──────── AVAILABLE DATA ────────

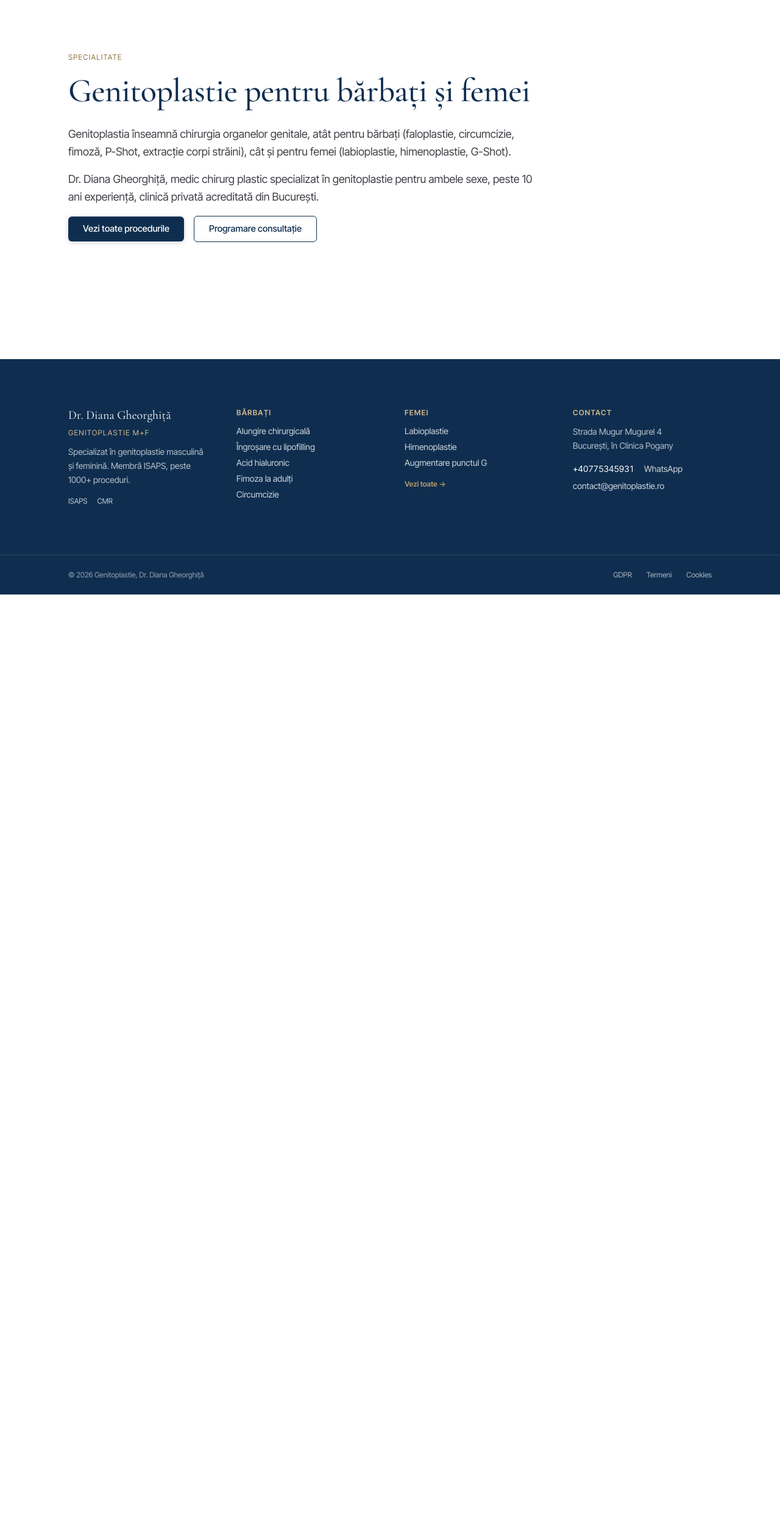
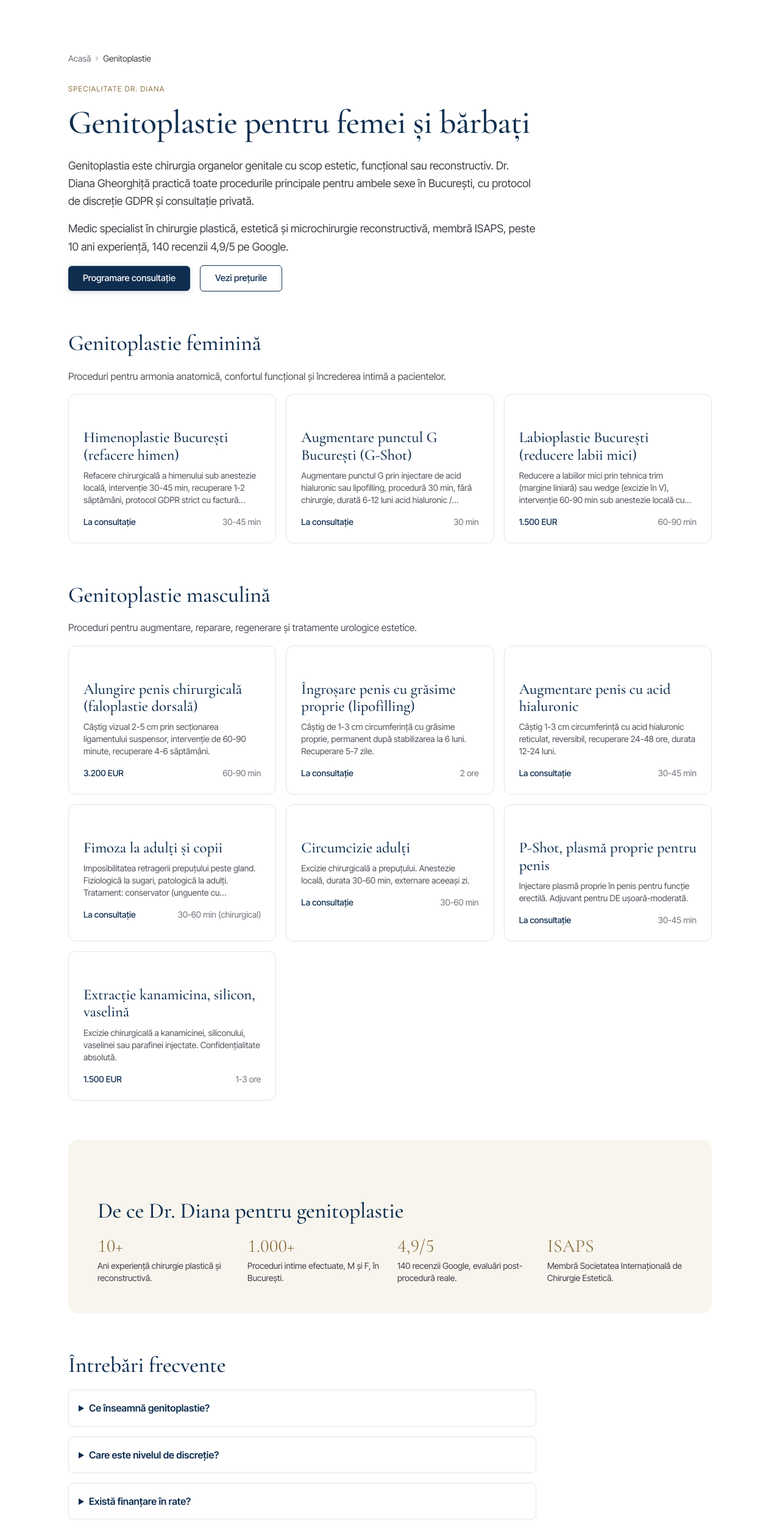
Before and after one commit to mihnea-eugen/chirurgia-intima, a Next.js app: page /genitoplastie in a window 1280 px wide. Shown: the part 120-2626 px from the top of the page at 61% size. Before the commit the page ends 1095 px from the top, so only its background shows below. Built offline with nearby package versions, Linux system fonts and the light colour scheme; no server answers.

Commit message:
feat: /genitoplastie hub complet M+F

```diff
--- a/app/genitoplastie/page.tsx
+++ b/app/genitoplastie/page.tsx
@@ -1,31 +1,117 @@
 import type { Metadata } from "next";
 import Link from "next/link";
+import { proceduri } from "@/lib/proceduri";
+import Breadcrumbs from "@/components/Breadcrumbs";
+import CTABanner from "@/components/CTABanner";
 
 export const metadata: Metadata = {
-  title: "Genitoplastie București, Dr. Diana Gheorghiță | M+F",
-  description: "Genitoplastie pentru bărbați și femei în București, Dr. Diana Gheorghiță. Faloplastie, circumcizie, fimoză, labioplastie, himenoplastie. Membră ISAPS."
+  title: "Genitoplastie București, femei și bărbați | Dr. Diana Gheorghiță",
+  description: "Genitoplastie pentru femei și bărbați în București cu Dr. Diana Gheorghiță. Labioplastie, himenoplastie, augmentare punctul G, faloplastie, circumcizie, fimoză. Membră ISAPS, peste 10 ani experiență, 140 recenzii 4,9/5.",
 };
+
+const proceduriFeminine = proceduri.filter(p => p.category?.startsWith("feminin"));
+const proceduriMasculine = proceduri.filter(p => !p.category?.startsWith("feminin"));
+
+function ProcedureCard({ p }: { p: (typeof proceduri)[number] }) {
+  return (
+    <Link
+      href={`/proceduri/${p.slug}`}
+      className="block rounded-xl border border-zinc-200 bg-white p-6 hover:border-[var(--color-brand-gold)] hover:shadow-md transition"
+    >
+      <h3 className="font-display text-xl text-[var(--color-brand-navy)] mb-2">{p.title}</h3>
+      <p className="text-sm text-zinc-600 line-clamp-3 mb-4">{p.shortDescription}</p>
+      <div className="flex items-center justify-between text-sm">
+        <span className="font-medium text-[var(--color-brand-navy)]">{p.cost}</span>
+        <span className="text-zinc-500">{p.duration}</span>
+      </div>
+    </Link>
+  );
+}
 
 export default function GenitoplastiePage() {
   return (
     <div className="max-w-6xl mx-auto px-6 sm:px-8 lg:px-12 py-16 sm:py-20 lg:py-24">
-      <div className="text-xs uppercase tracking-widest text-[var(--color-brand-gold-deep)] mb-4">Specialitate</div>
+      <Breadcrumbs items={[{ name: "Acasă", url: "/" }, { name: "Genitoplastie", url: "/genitoplastie" }]} />
+
+      <div className="mt-8">
+        <div className="text-xs uppercase tracking-widest text-[var(--color-brand-gold-deep)] mb-4">Specialitate Dr. Diana</div>
         <h1 className="font-display text-4xl sm:text-5xl lg:text-6xl leading-tight mb-6">
-        Genitoplastie pentru bărbați și femei
+          Genitoplastie pentru femei și bărbați
         </h1>
-      <p className="text-lg text-zinc-700 leading-relaxed mb-6 max-w-3xl">
-        Genitoplastia înseamnă chirurgia organelor genitale, atât pentru bărbați (faloplastie, circumcizie, fimoză, P-Shot, extracție corpi străini), cât și pentru femei (labioplastie, himenoplastie, G-Shot).
+        <p className="text-lg text-zinc-700 leading-relaxed mb-4 max-w-3xl">
+          Genitoplastia este chirurgia organelor genitale cu scop estetic, funcțional sau reconstructiv. Dr. Diana Gheorghiță practică toate procedurile principale pentru ambele sexe în București, cu protocol de discreție GDPR și consultație privată.
         </p>
         <p className="text-lg text-zinc-700 leading-relaxed mb-8 max-w-3xl">
-        Dr. Diana Gheorghiță, medic chirurg plastic specializat în genitoplastie pentru ambele sexe, peste 10 ani experiență, clinică privată acreditată din București.
+          Medic specialist în chirurgie plastică, estetică și microchirurgie reconstructivă, membră ISAPS, peste 10 ani experiență, 140 recenzii 4,9/5 pe Google.
         </p>
         <div className="flex flex-wrap gap-4 items-center">
-        <Link href="/proceduri" className="btn btn-primary">
-          Vezi toate procedurile
-        </Link>
-        <Link href="/programare" className="btn btn-outline">
-          Programare consultație
-        </Link>
+          <Link href="/programare" className="btn btn-primary">Programare consultație</Link>
+          <Link href="/preturi" className="btn btn-outline">Vezi prețurile</Link>
+        </div>
+      </div>
+
+      <section className="mt-16">
+        <h2 className="font-display text-3xl sm:text-4xl text-[var(--color-brand-navy)] mb-2">Genitoplastie feminină</h2>
+        <p className="text-zinc-600 mb-6 max-w-3xl">Proceduri pentru armonia anatomică, confortul funcțional și încrederea intimă a pacientelor.</p>
+        <div className="grid sm:grid-cols-2 lg:grid-cols-3 gap-4">
+          {proceduriFeminine.map(p => <ProcedureCard key={p.slug} p={p} />)}
+        </div>
+      </section>
+
+      <section className="mt-16">
+        <h2 className="font-display text-3xl sm:text-4xl text-[var(--color-brand-navy)] mb-2">Genitoplastie masculină</h2>
+        <p className="text-zinc-600 mb-6 max-w-3xl">Proceduri pentru augmentare, reparare, regenerare și tratamente urologice estetice.</p>
+        <div className="grid sm:grid-cols-2 lg:grid-cols-3 gap-4">
+          {proceduriMasculine.map(p => <ProcedureCard key={p.slug} p={p} />)}
+        </div>
+      </section>
+
+      <section className="mt-16 rounded-2xl bg-[var(--color-brand-cream)] p-8 sm:p-10 lg:p-12">
+        <h2 className="font-display text-2xl sm:text-3xl text-[var(--color-brand-navy)] mb-6">De ce Dr. Diana pentru genitoplastie</h2>
+        <div className="grid sm:grid-cols-2 lg:grid-cols-4 gap-6">
+          <div>
+            <div className="text-3xl font-display text-[var(--color-brand-gold-deep)] mb-1">10+</div>
+            <div className="text-sm text-zinc-700">Ani experiență chirurgie plastică și reconstructivă.</div>
+          </div>
+          <div>
+            <div className="text-3xl font-display text-[var(--color-brand-gold-deep)] mb-1">1.000+</div>
+            <div className="text-sm text-zinc-700">Proceduri intime efectuate, M și F, în București.</div>
+          </div>
+          <div>
+            <div className="text-3xl font-display text-[var(--color-brand-gold-deep)] mb-1">4,9/5</div>
+            <div className="text-sm text-zinc-700">140 recenzii Google, evaluări post-procedură reale.</div>
+          </div>
+          <div>
+            <div className="text-3xl font-display text-[var(--color-brand-gold-deep)] mb-1">ISAPS</div>
+            <div className="text-sm text-zinc-700">Membră Societatea Internațională de Chirurgie Estetică.</div>
+          </div>
+        </div>
+      </section>
+
+      <section className="mt-16">
+        <h2 className="font-display text-2xl sm:text-3xl text-[var(--color-brand-navy)] mb-4">Întrebări frecvente</h2>
+        <div className="space-y-4 max-w-3xl">
+          <details className="border border-zinc-200 rounded-lg p-4">
+            <summary className="font-semibold cursor-pointer text-[var(--color-brand-navy)]">Ce înseamnă genitoplastie?</summary>
+            <p className="mt-2 text-zinc-700">Genitoplastia este ansamblul intervențiilor chirurgicale și non-chirurgicale care modifică structura sau aspectul organelor genitale externe, cu scop estetic, funcțional sau reconstructiv. Include proceduri pentru ambele sexe.</p>
+          </details>
+          <details className="border border-zinc-200 rounded-lg p-4">
+            <summary className="font-semibold cursor-pointer text-[var(--color-brand-navy)]">Care este nivelul de discreție?</summary>
+            <p className="mt-2 text-zinc-700">Protocol GDPR strict, consultație în cameră privată, factură neutră fără diagnostic explicit, plată cash sau card, comunicare doar pe telefonul indicat. Niciun mesaj public nu identifică procedura.</p>
+          </details>
+          <details className="border border-zinc-200 rounded-lg p-4">
+            <summary className="font-semibold cursor-pointer text-[var(--color-brand-navy)]">Există finanțare în rate?</summary>
+            <p className="mt-2 text-zinc-700">Da, prin TBI Bank, partener Dr. Diana. Plată în rate până la 36 luni, aprobare în 24 ore, condițiile finale se discută la consultație.</p>
+          </details>
+          <details className="border border-zinc-200 rounded-lg p-4">
+            <summary className="font-semibold cursor-pointer text-[var(--color-brand-navy)]">Unde se efectuează intervențiile?</summary>
+            <p className="mt-2 text-zinc-700">În Clinica Pogany, București, Strada Mugur Mugurel 4. Clinică privată acreditată, dotată complet pentru chirurgie ambulatorie.</p>
+          </details>
+        </div>
+      </section>
+
+      <div className="mt-16">
+        <CTABanner />
       </div>
     </div>
   );
```
Lines whose indentation alone changed are shown as unchanged.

────────

* WHAT YOU HAVE TO DO: Find the word "discreție" in the entries, and copy every line it shows up in.

* TASK ANSWER:
+          Genitoplastia este chirurgia organelor genitale cu scop estetic, funcțional sau reconstructiv. Dr. Diana Gheorghiță practică toate procedurile principale pentru ambele sexe în București, cu protocol de discreție GDPR și consultație privată.
+            <summary className="font-semibold cursor-pointer text-[var(--color-brand-navy)]">Care este nivelul de discreție?</summary>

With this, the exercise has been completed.